Wednesday, July 6, 2016

Two leaders of programs founded at and supported by the Faculty of Law have been awarded Community Leadership in Justice Fellowships (CLJF) from the Law Foundation of Ontario.

Nikki GershbainNikki Gershbain is the national director of Pro Bono Students Canada (PBSC), whose headquarters are at the Faculty of Law. She has extensive experience developing and overseeing programs that use law students to provide legal services without charge to people in need.

Gershbain’s fellowship is with the University of Windsor, Faculty of Law. There she will partner with Dr. Julie Macfarlane, Distinguished University Professor and director of the National Self-Represented Litigants Project (NSRLP). The NSRLP emerged out of a ground-breaking research study conducted by Dr. Macfarlane, and partially funded by the Law Foundation of Ontario, that documented the experiences of self-represented litigants in Canada.

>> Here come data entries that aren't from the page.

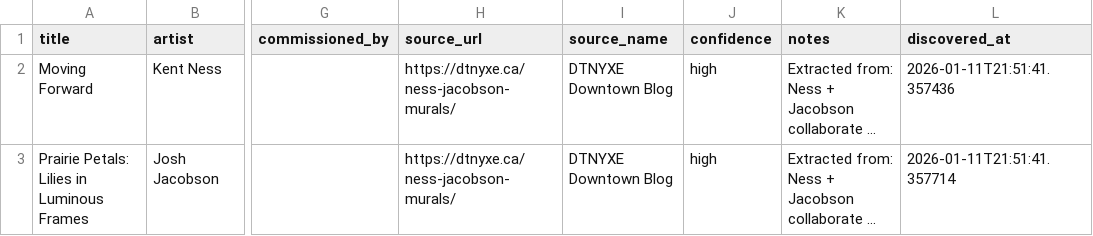
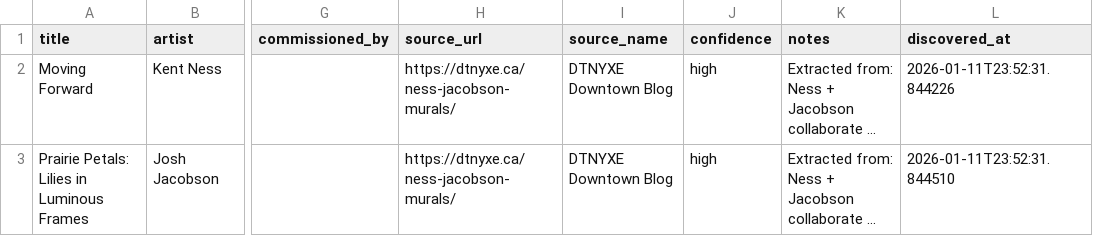
Before and after one commit to Evakone/saskatoon-art-guide, a CSV file: data/discovered/candidates.csv, drawn as a sheet; only a part is shown, gaps mark what is left out; long unchanged cells end in …; the diff names each change by its address in the sheet, - before the commit and + after, or states it on an @@ line.

```diff
--- a/data/discovered/candidates.csv
+++ b/data/discovered/candidates.csv
-L2 (discovered_at): 2026-01-11T21:51:41.357436
+L2 (discovered_at): 2026-01-11T23:52:31.844226
-L3 (discovered_at): 2026-01-11T21:51:41.357714
+L3 (discovered_at): 2026-01-11T23:52:31.844510
```
Also changed, not shown: 9 other files.
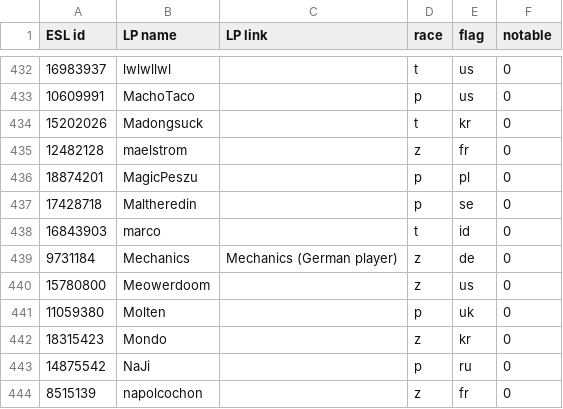
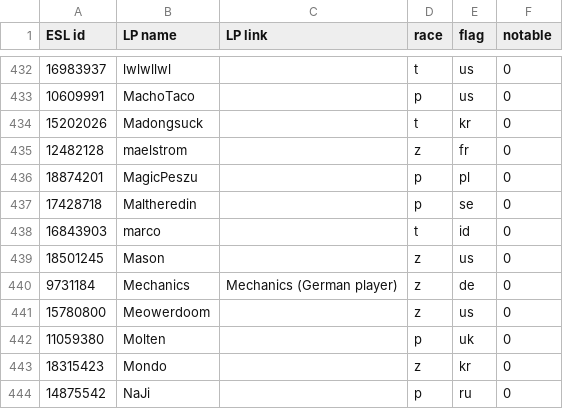
Before and after one commit to Steap/liquipedia-scripts, a CSV file: liquipedia_scripts/data/ept-cups-known-players.csv, drawn as a sheet; only a part is shown, gaps mark what is left out; the shorter side is filled out with more unchanged rows; the diff names each change by its address in the sheet, - before the commit and + after, or states it on an @@ line.

Commit message:
Known players: add Mason

```diff
--- a/liquipedia_scripts/data/ept-cups-known-players.csv
+++ b/liquipedia_scripts/data/ept-cups-known-players.csv
+row 439: 18501245 | Mason |  | z | us | 0
```
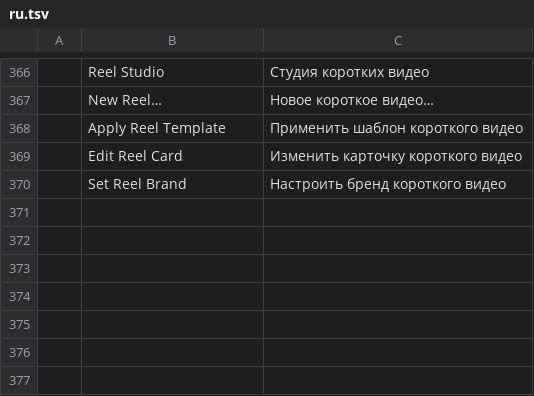
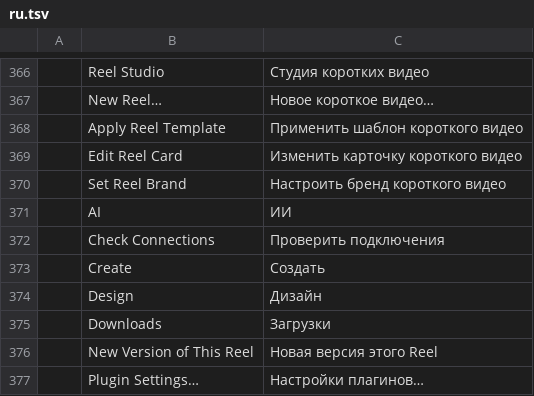
Before and after one commit to K-Keerthivasan/ShortsFactory-Desktop, a TSV file: crates/ui-egui/src/i18n/ru.tsv, drawn as a sheet; only a part is shown, gaps mark what is left out.

```diff
--- a/crates/ui-egui/src/i18n/ru.tsv
+++ b/crates/ui-egui/src/i18n/ru.tsv
@@ -370 +370,8 @@
 	Set Reel Brand	Настроить бренд короткого видео
+	AI	ИИ
+	Check Connections	Проверить подключения
+	Create	Создать
+	Design	Дизайн
+	Downloads	Загрузки
+	New Version of This Reel	Новая версия этого Reel
+	Plugin Settings…	Настройки плагинов…
```
Also changed, not shown: crates/ui-egui/src/i18n/de.tsv, crates/ui-egui/src/i18n/es.tsv, 28 other files.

As part of her Fellowship, Gershbain will research and develop teaching tools for a new model of legal service delivery called legal ‘coaching’. She will work with legal institutions to refine and promote the coaching model as part of the profession’s response to the increase in self-represented litigants, which could have far-reaching consequences for how a new generation of lawyers interact with clients and approach the practice of law, including family law.

Sarah PoleSarah Pole is the executive director of Law in Action Within Schools (LAWS), the youth outreach partnership between the University of Toronto Faculty of Law and Osgoode Hall Law School at York University. She has extensive experience in youth justice education and has focused in particular on youth facing personal and systemic barriers to success.

The theme of Pole’s fellowship is urban inequity. Pole will be hosted by the Masters of Teaching Program at University of Toronto, Ontario Institute for Studies in Education (OISE). She will research and build connections among the education, legal, and urban planning sectors to explore how our physical environments impact diverse youth, their education, and their ability to engage as citizens in issues that matter to them. Additionally, Pole’s work will look at the impact the built environment has on young people’s ability to consider and enter legal sector careers.

Pole’s fellowship will include the development of a community asset-mapping project that includes a teaching unit linked to the Ontario curriculum; a tri-sector collaboration among legal, urban planning, and educational professionals to consider issues of access, inclusion, and participation; and a youth symposium.

The CLJF gives senior-level employees in nonprofit organizations the opportunity to spend all or part of an academic year at an Ontario law school, university, or community college department dedicated to legal or justice studies. It gives nonprofit leaders the opportunity for professional development and career renewal and it strengthens the bond between academia and community-based nonprofit organizations, fostering partnerships that last beyond the term of the fellowship. The CLJF also broadens and enriches students’ academic experiences through innovative approaches to teaching and learning.

For more information about the awards, see the Law Foundation of Ontario website.